Groups like the Hills Conservation Network have filed lawsuits against FEMA to stop the project in the Bay. (Emily Burian)
Groups like the Hills Conservation Network have filed lawsuits against FEMA to stop the project in the Bay. (Emily Burian)

In early May, the City of Oakland, UC Berkeley and the East Bay Regional Parks Department accepted a $5.6 million grant to thin out the concentration of trees in the East Bay Hills that would reduce the fire hazard in vulnerable areas.

The grant was requested 10 years ago under the Federal Emergency Management Agency’s (FEMA) Pre Disaster Mitigation Program to fund a project that would aim to reduce wildfire hazards. The severity of California’s drought and the flammability of the oil that is present in eucalyptus trees was used as their argument for the requested funds. The plan also aims to preserve native plants over the next ten years. Some residents in these areas rejected the plan because herbicides are being applied to the remaining tree stubs to avoid regrowth.

The Hills Conservation Network is one of the many organizations fighting for conservation in the East Bay Hills, specifically the Claremont Canyon and Strawberry Canyon regions. It filed a lawsuit against FEMA in March to prevent the funding and implementation of the project.

Peter Scott, a member of the organization, believes that the removal of trees would not be the solution to prevent wildfire. They advocate for protecting the current ecosystem and preventing wildfires caused by humans.

“I’m speaking as someone who was there for the ‘70 fire and the ‘91 fire,” Scott said. “I lost my house [and I] lost family members. I don’t want to see another fire. The trees are not the problem. They did not start the ‘91 fire. It is an urban fire problem. Almost all of the fires are set by humans.”

The Hill Conservation Network also argues that FEMA’s plan is more hazardous than the current state of the hills.

“The people that are promoting this are looking for the hills to return to something 200 years ago where there were grasslands and occasional oak. That is the type of landscape that burns every year,” Scott said.

Many residents are also worried about the herbicide application to the tree stubs because of the possible health hazards they pose. In an effort to address these issues, Robert Doyle, the manager of the East Bay Regional Parks department, sent an open letter to concerned residents about how the herbicide would be managed safely.

“In some areas, trained personnel will be hand-applying very small amounts of Garlon to prevent stumps from re-growing. Garlon has been proven safe for this purpose. It will not be applied near creeks or other water sources. Less than 20 gallons will be used annually over the 800 acres of ridgeline in the East Bay Hills” Doyle said in the letter.

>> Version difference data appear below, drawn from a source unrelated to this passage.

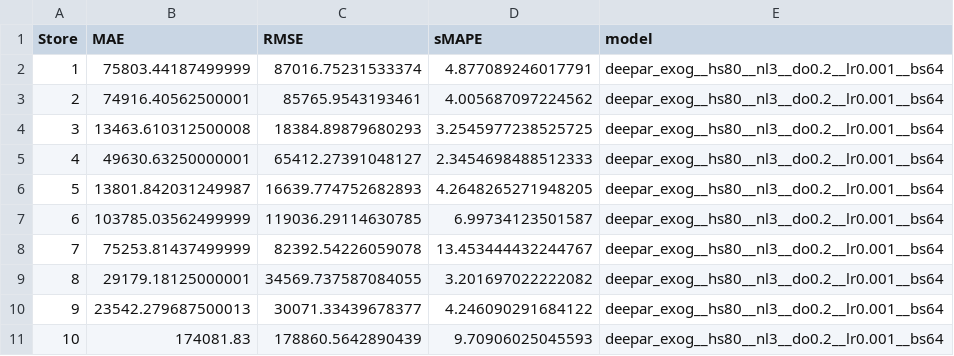
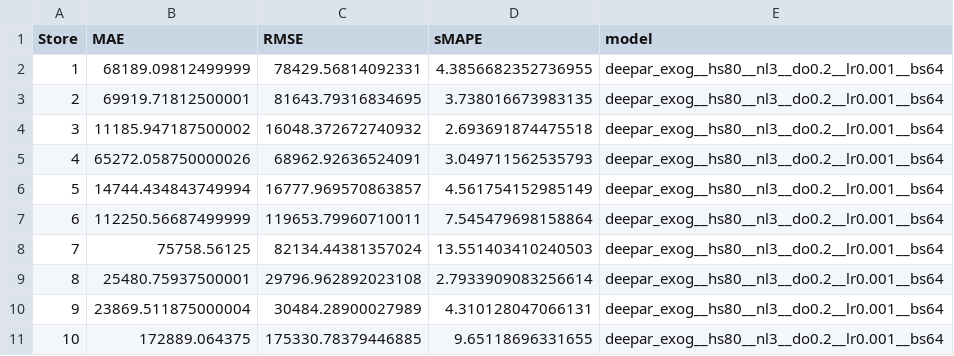
Before and after one commit to AIMG91/TFMAXEL, a CSV file: outputs/metrics/deepar_exog__hs80__nl3__do0.2__lr0.001__bs64_metrics_by_store.csv, drawn as a sheet; only a part is shown; the diff covers the shown part only.

```diff
--- a/outputs/metrics/deepar_exog__hs80__nl3__do0.2__lr0.001__bs64_metrics_by_store.csv
+++ b/outputs/metrics/deepar_exog__hs80__nl3__do0.2__lr0.001__bs64_metrics_by_store.csv
@@ -1,11 +1,11 @@
 Store,MAE,RMSE,sMAPE,model
-1,75803.44187499999,87016.75231533374,4.877089246017791,deepar_exog__hs80__nl3__do0.2__lr0.001__bs64
-2,74916.40562500001,85765.9543193461,4.005687097224562,deepar_exog__hs80__nl3__do0.2__lr0.001__bs64
-3,13463.610312500008,18384.89879680293,3.2545977238525725,deepar_exog__hs80__nl3__do0.2__lr0.001__bs64
-4,49630.63250000001,65412.27391048127,2.3454698488512333,deepar_exog__hs80__nl3__do0.2__lr0.001__bs64
-5,13801.842031249987,16639.774752682893,4.2648265271948205,deepar_exog__hs80__nl3__do0.2__lr0.001__bs64
-6,103785.03562499999,119036.29114630785,6.99734123501587,deepar_exog__hs80__nl3__do0.2__lr0.001__bs64
-7,75253.81437499999,82392.54226059078,13.453444432244767,deepar_exog__hs80__nl3__do0.2__lr0.001__bs64
-8,29179.18125000001,34569.737587084055,3.201697022222082,deepar_exog__hs80__nl3__do0.2__lr0.001__bs64
-9,23542.279687500013,30071.33439678377,4.246090291684122,deepar_exog__hs80__nl3__do0.2__lr0.001__bs64
-10,174081.83,178860.5642890439,9.70906025045593,deepar_exog__hs80__nl3__do0.2__lr0.001__bs64
+1,68189.09812499999,78429.56814092331,4.3856682352736955,deepar_exog__hs80__nl3__do0.2__lr0.001__bs64
+2,69919.71812500001,81643.79316834695,3.738016673983135,deepar_exog__hs80__nl3__do0.2__lr0.001__bs64
+3,11185.947187500002,16048.372672740932,2.693691874475518,deepar_exog__hs80__nl3__do0.2__lr0.001__bs64
+4,65272.058750000026,68962.92636524091,3.049711562535793,deepar_exog__hs80__nl3__do0.2__lr0.001__bs64
+5,14744.434843749994,16777.969570863857,4.561754152985149,deepar_exog__hs80__nl3__do0.2__lr0.001__bs64
+6,112250.56687499999,119653.79960710011,7.545479698158864,deepar_exog__hs80__nl3__do0.2__lr0.001__bs64
+7,75758.56125,82134.44381357024,13.551403410240503,deepar_exog__hs80__nl3__do0.2__lr0.001__bs64
+8,25480.75937500001,29796.962892023108,2.7933909083256614,deepar_exog__hs80__nl3__do0.2__lr0.001__bs64
+9,23869.511875000004,30484.28900027989,4.310128047066131,deepar_exog__hs80__nl3__do0.2__lr0.001__bs64
+10,172889.064375,175330.78379446885,9.65118696331655,deepar_exog__hs80__nl3__do0.2__lr0.001__bs64
```
Also changed, not shown: 105 edited cells elsewhere in this file, outputs/metrics/deepar_exog__hs40__nl3__do0.2__lr0.0005__bs64_metrics_by_store.csv, outputs/metrics/transformer_exog__dm128__nh8__nl2__do0.2__lr0.001_metrics_by_store.csv, 33 other files.
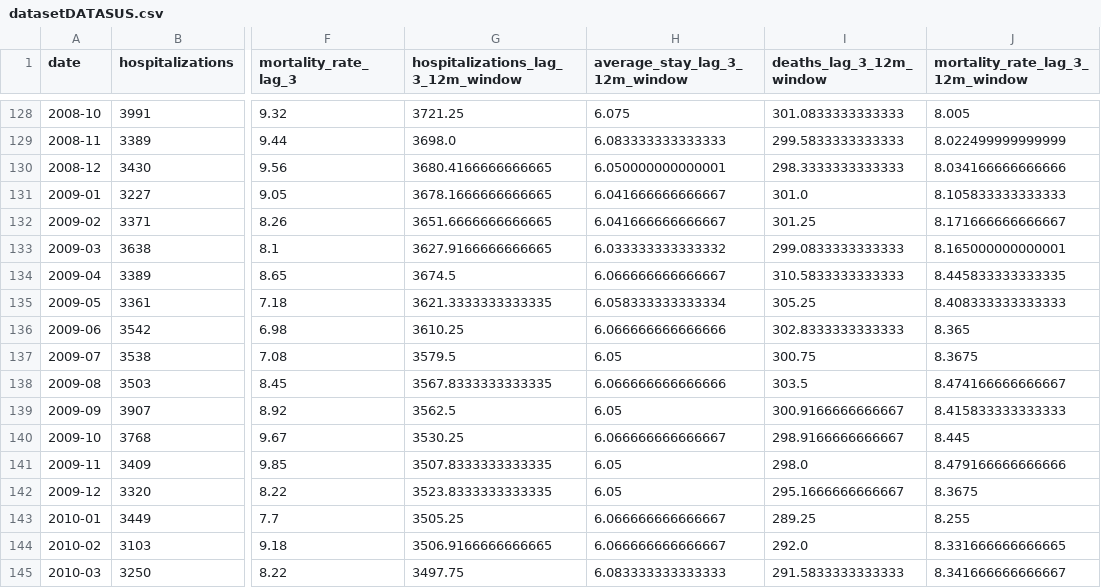
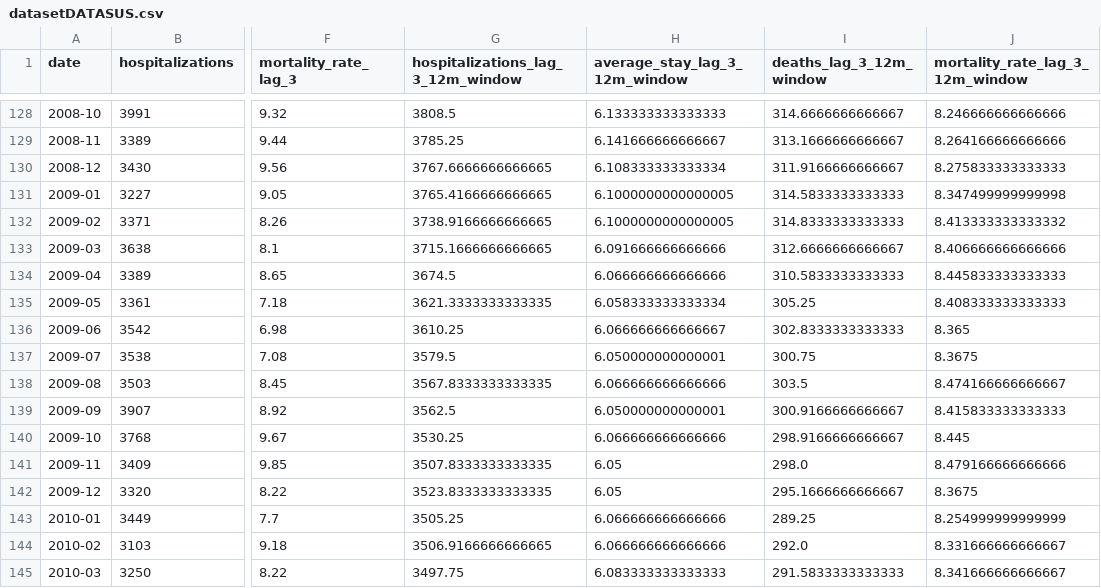
Before and after one commit to cirobezerra1/CMP263MachineLearning, a CSV file: Preprocessing/datasetDATASUS.csv, drawn as a sheet; only a part is shown, gaps mark what is left out; the diff covers the shown part only; the diff names each change by its address in the sheet, - before the commit and + after, or states it on an @@ line.

```diff
--- a/Preprocessing/datasetDATASUS.csv
+++ b/Preprocessing/datasetDATASUS.csv
-G128: 3721.25
+G128: 3808.5
-H128 (average_stay_lag_3_12m_window): 6.075
+H128 (average_stay_lag_3_12m_window): 6.133333333333333
-I128 (deaths_lag_3_12m_window): 301.0833333333333
+I128 (deaths_lag_3_12m_window): 314.6666666666667
-J128 (mortality_rate_lag_3_12m_window): 8.005
+J128 (mortality_rate_lag_3_12m_window): 8.246666666666666
-G129: 3698.0
+G129: 3785.25
-H129 (average_stay_lag_3_12m_window): 6.083333333333333
+H129 (average_stay_lag_3_12m_window): 6.141666666666667
-I129 (deaths_lag_3_12m_window): 299.5833333333333
+I129 (deaths_lag_3_12m_window): 313.1666666666667
-J129 (mortality_rate_lag_3_12m_window): 8.022499999999999
+J129 (mortality_rate_lag_3_12m_window): 8.264166666666666
-G130: 3680.4166666666665
+G130: 3767.6666666666665
-H130 (average_stay_lag_3_12m_window): 6.050000000000001
+H130 (average_stay_lag_3_12m_window): 6.108333333333334
-I130 (deaths_lag_3_12m_window): 298.3333333333333
+I130 (deaths_lag_3_12m_window): 311.9166666666667
-J130 (mortality_rate_lag_3_12m_window): 8.034166666666666
+J130 (mortality_rate_lag_3_12m_window): 8.275833333333333
-G131: 3678.1666666666665
+G131: 3765.4166666666665
-H131:H132 (average_stay_lag_3_12m_window): 6.041666666666667
+H131:H132 (average_stay_lag_3_12m_window): 6.1000000000000005
-I131 (deaths_lag_3_12m_window): 301.0
+I131 (deaths_lag_3_12m_window): 314.5833333333333
-J131 (mortality_rate_lag_3_12m_window): 8.105833333333333
+J131 (mortality_rate_lag_3_12m_window): 8.347499999999998
-G132: 3651.6666666666665
+G132: 3738.9166666666665
-I132 (deaths_lag_3_12m_window): 301.25
+I132 (deaths_lag_3_12m_window): 314.8333333333333
-J132 (mortality_rate_lag_3_12m_window): 8.171666666666667
+J132 (mortality_rate_lag_3_12m_window): 8.413333333333332
-G133: 3627.9166666666665
+G133: 3715.1666666666665
-H133 (average_stay_lag_3_12m_window): 6.033333333333332
+H133 (average_stay_lag_3_12m_window): 6.091666666666666
-I133 (deaths_lag_3_12m_window): 299.0833333333333
+I133 (deaths_lag_3_12m_window): 312.6666666666667
-J133 (mortality_rate_lag_3_12m_window): 8.165000000000001
+J133 (mortality_rate_lag_3_12m_window): 8.406666666666666
-H134 (average_stay_lag_3_12m_window): 6.066666666666667
+H134 (average_stay_lag_3_12m_window): 6.066666666666666
-J134 (mortality_rate_lag_3_12m_window): 8.445833333333335
+J134 (mortality_rate_lag_3_12m_window): 8.445833333333333
-H136 (average_stay_lag_3_12m_window): 6.066666666666666
+H136 (average_stay_lag_3_12m_window): 6.066666666666667
-H137 (average_stay_lag_3_12m_window): 6.05
+H137 (average_stay_lag_3_12m_window): 6.050000000000001
-H139 (average_stay_lag_3_12m_window): 6.05
+H139 (average_stay_lag_3_12m_window): 6.050000000000001
-H140 (average_stay_lag_3_12m_window): 6.066666666666667
+H140 (average_stay_lag_3_12m_window): 6.066666666666666
-H143:H144 (average_stay_lag_3_12m_window): 6.066666666666667
+H143:H144 (average_stay_lag_3_12m_window): 6.066666666666666
-J143 (mortality_rate_lag_3_12m_window): 8.255
+J143 (mortality_rate_lag_3_12m_window): 8.254999999999999
-J144 (mortality_rate_lag_3_12m_window): 8.331666666666665
+J144 (mortality_rate_lag_3_12m_window): 8.331666666666667
```
Also changed, not shown: 148 edited cells elsewhere in this file, 7 other files.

FEMA’s plan report claims that the potential for contaminated water sources and adverse health effects from these herbicides would be worse in the aftermath from a wildfire than from the proposed plan. Residents are still concerned about the herbicide’s agency since they come from corporate GMO companies.

Although FEMA’s plan began in August, some issues with its implementation have already come up.

On Sept. 4, another organization, Save the East Bay Hills, reported on their Facebook about an incident that came from composting some of the cut down trees from the plan. Firefighters were called to the scene in Redwood Regional Park after a resident reported that a mulch pile from a recently cut down pine tree was steaming. The steam was the result of heat from composting debris.

Many organizations are still actively protesting FEMA’s plan, but nothing has halted the implementation of it. The plan will happen over a period of 10 years and it is expected to change the landscape of the East Bay Hills as we know it today.